"Lucio Silla" Is Performed for the First Time
Lucio Silla, K. 135, is an Italian opera in three acts composed by Wolfgang Amadeus Mozart.
The libretto was written by Giovanni de Gamerra.
It was first performed on 26 December 1772 at the Regio Ducal Teatro in Milan.
Other operas with the same title were also composed by Pasquale Anfossi (1774), and Johann Christian Bach (1776).
The text was Lucio Silla, revised by Metastasio from an original by Giovanni de Gamerra. Wolfgang found himself in the familiar routine of composing rapidly while coping with problems such as the late arrival of singers and the withdrawal of the principal tenor due to illness. Leopold reported on 18 December that the tenor had arrived, that Wolfgang was composing his arias at breakneck speed, and that rehearsals were in full swing. The first performance, on 26 December, was chaotic: its start was delayed two hours by the late arrival of Archduke Ferdinand, there were quarrels among the principal performers, and the running time was extended by the insertion of ballets (a common practice of the time), so the performance was not over until two o'clock the following morning. Despite this, subsequent performances were well received. Leopold wrote on 9 January 1773 that the theatre was still full, and that the premiere of the season's second opera, Giovanni Paisiello's Sismano nel Mogul, had been postponed to allow Wolfgang's piece a longer run—26 performances in all.
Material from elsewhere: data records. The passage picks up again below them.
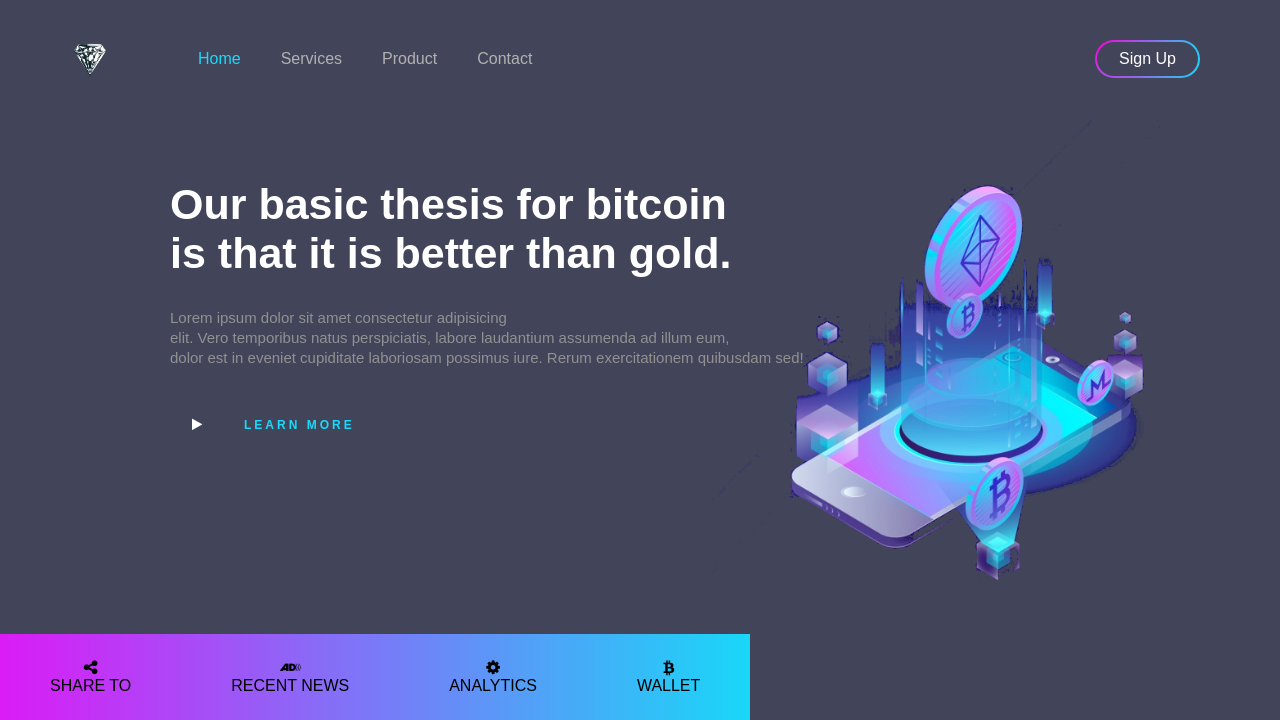
Repository: Aakarshit-Sharma19/Basic-HTML-and-CSS-Page-
Page: index.html
The author's editor kept a copy of each file at every save. The page is drawn from the files as they stood at one save, then again after the next save.
The browser window is 1280 px wide. The pictures show the whole page.

Above is the page before, as saved 2020-11-10 17:06:14.

### index.html
<!DOCTYPE html>
<html lang="en">

<head>
    <title>Crypto Currency Web App - Easy Tutorials</title>
    <link rel="stylesheet" href="style.css">
    <link rel="stylesheet" href="https://stackpath.bootstrapcdn.com/font-awesome/4.7.0/css/font-awesome.min.css">
</head>

<body>
    <div class="container">
        <div class="menu">
            <ul>
                <li class="logo"><img src="1349.png" alt="diamond"></li>
                <li class="active">Home</li>
                <li>Services</li>
                <li>Product</li>
                <li>Contact</li>
                <li><a href="#" class="signup-btn"><span>Sign Up</span></a></li>
            </ul>
        </div>
        <div class="banner">
            <div class="app-text">
                <h1>Our basic thesis for bitcoin <br> is that it is better than gold.</h1>
                <p>Lorem ipsum dolor sit amet consectetur adipisicing <br>elit. Vero temporibus natus perspiciatis,
                    labore
                    laudantium assumenda ad illum eum,<br>  dolor est in eveniet cupiditate laboriosam possimus iure.
                    Rerum
                    exercitationem quibusdam sed!</p>
                <div class="play-btn">
                    <div class="play-btn-inner"><i class="fa fa-play" aria-hidden="true"></i>
                    </div>
                    <small><b>LEARN MORE</b></small>
                </div>
            </div>
            <div class="app-picture">
                <img src="background.png" alt="">
            </div>
        </div>
        <div class="quick-links">
            <ul>
                <li>
                    <i class="fa fa-share-alt" aria-hidden="true"></i><p>SHARE TO</p>
                </li>
                <li>
                   <i class="fa fa-audio-description" aria-hidden="true"></i><p>RECENT NEWS</p>
                </li>
                <li>
                    <i class="fa fa-cog" aria-hidden="true"></i><p>ANALYTICS</p>
                </li>
                <li>
                    <i class="fa fa-btc" aria-hidden="true"></i><p>WALLET</p>
                </li>
            </ul>
        </div>
    </div>
</body>

</html>

### style.css
* {
    margin: 0;
    padding: 0;
    font-family: sans-serif;
}

body{
    background: #42455a;
}
.container{
    width: 100%;
    height: 100%;
}

.menu ul{
    display: inline-flex;
    margin: 50px;
}

.menu ul li{
    list-style: none;
    margin: 0 20px;
    color: #b2b1b1;
    cursor: pointer;
}

.logo img{
    width: 40px;
    margin-top: -12px;
    margin-right: 48px;
}

.active{
    color: #19dafa!important;
}

.signup-btn{
    top: 40px;
    right: 80px;
    position: absolute;
    text-decoration: none;
    color: #fff;
    border: 2px solid transparent;
    border-radius: 20px;
    background-image: linear-gradient(#42455a, #42455a), radial-gradient(circle at top left, #fd00da, #19d7f8);
    background-origin: border-box;
    background-clip: content-box,border-box;
}

.signup-btn span{
    display: block;
    padding: 8px 22px;
}

.banner{
    width: 80%;
    height: 70%;
    top: 25%;
    left: 130px;
    position: absolute;
    color: #fff;
}

.app-text{
    width: 50%;
    float: left;
}

.app-text h1{
    font-size: 43px;
    width: 640px;
    position: relative;
    margin-left: 40px;
}

.app-text p{
    font-size: 15px;
    width: 650px;
    margin: 30px 0 30px 40px;
    line-height: 20px;
    color: #919191;
}

.app-picture{
    width: 50%;
    float: right;
}

.app-picture img{
    width: 100%;
    margin-top: -60px;
    padding-left: 70px;
}

.play-btn{
    margin-left: 40px;
    display: inline-flex;
}

.play-btn-inner{
    height: 50px;
    width: 50px;
    border: 2px solid transparent;
    border-radius: 50%;
    background-image: linear-gradient(#42455a, #42455a), radial-gradient(circle at top left, #fd00da, #19d7f8);
    background-origin: border-box;
    background-clip: content-box,border-￼
    Home
    Services
    Product
    Contact
    Sign Up
    box;
    text-align: center;
}
.play-btn-inner .fa{
    padding: 18px 0px;
    font-size: 13px;
    cursor: pointer;
}

small{
    margin: auto 20px;
    cursor: pointer;
    font-size: 12px;
    color: #19dafa;
    letter-spacing: 3px;
}

.quick-links{
    left: 0;
    bottom: 0;
    position: absolute;
    background: linear-gradient(to right, #db1bf6, #19d7f8);
}
.quick-links ul{
    display: inline-flex;
    margin: 25px auto;
    text-align: center;
}
.quick-links ul li{
    list-style: none;
    margin: 0 50px;
    cursor: pointer;
}

After the next save:
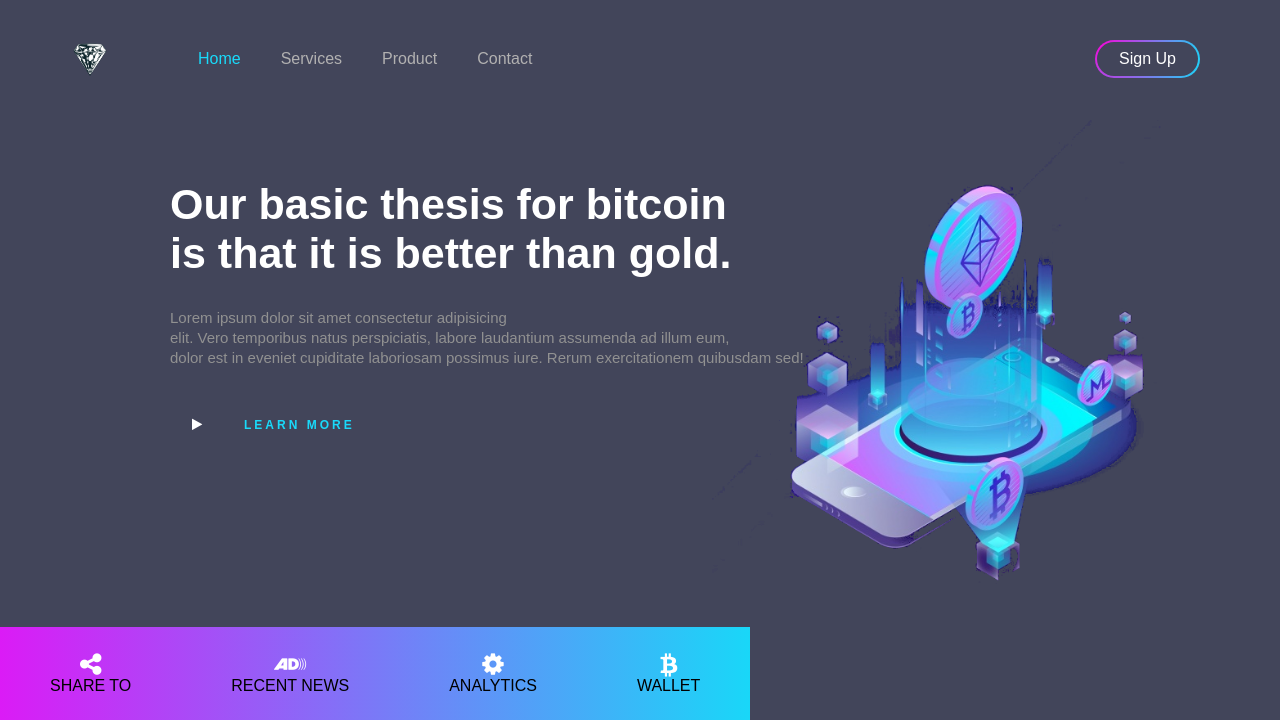
Saved 79 s later.
--- a/style.css
+++ b/style.css
@@ -143,3 +143,7 @@ small{
     margin: 0 50px;
     cursor: pointer;
 }
+.quick-links ul li .fa{
+    font-size: 25px;
+    color: white;
+}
Lucio Silla is Mozart's Italian opera seria (drama opera) in three acts. Although the plot is pompous and the episodes not as convincing, it is considered to be the finest work Mozart wrote in Italy, and ranks with opera seria by the greatest masters of the time. (Mozart and His Operas, The New Grove composers Series, edited by Stanley Sadie, 2000)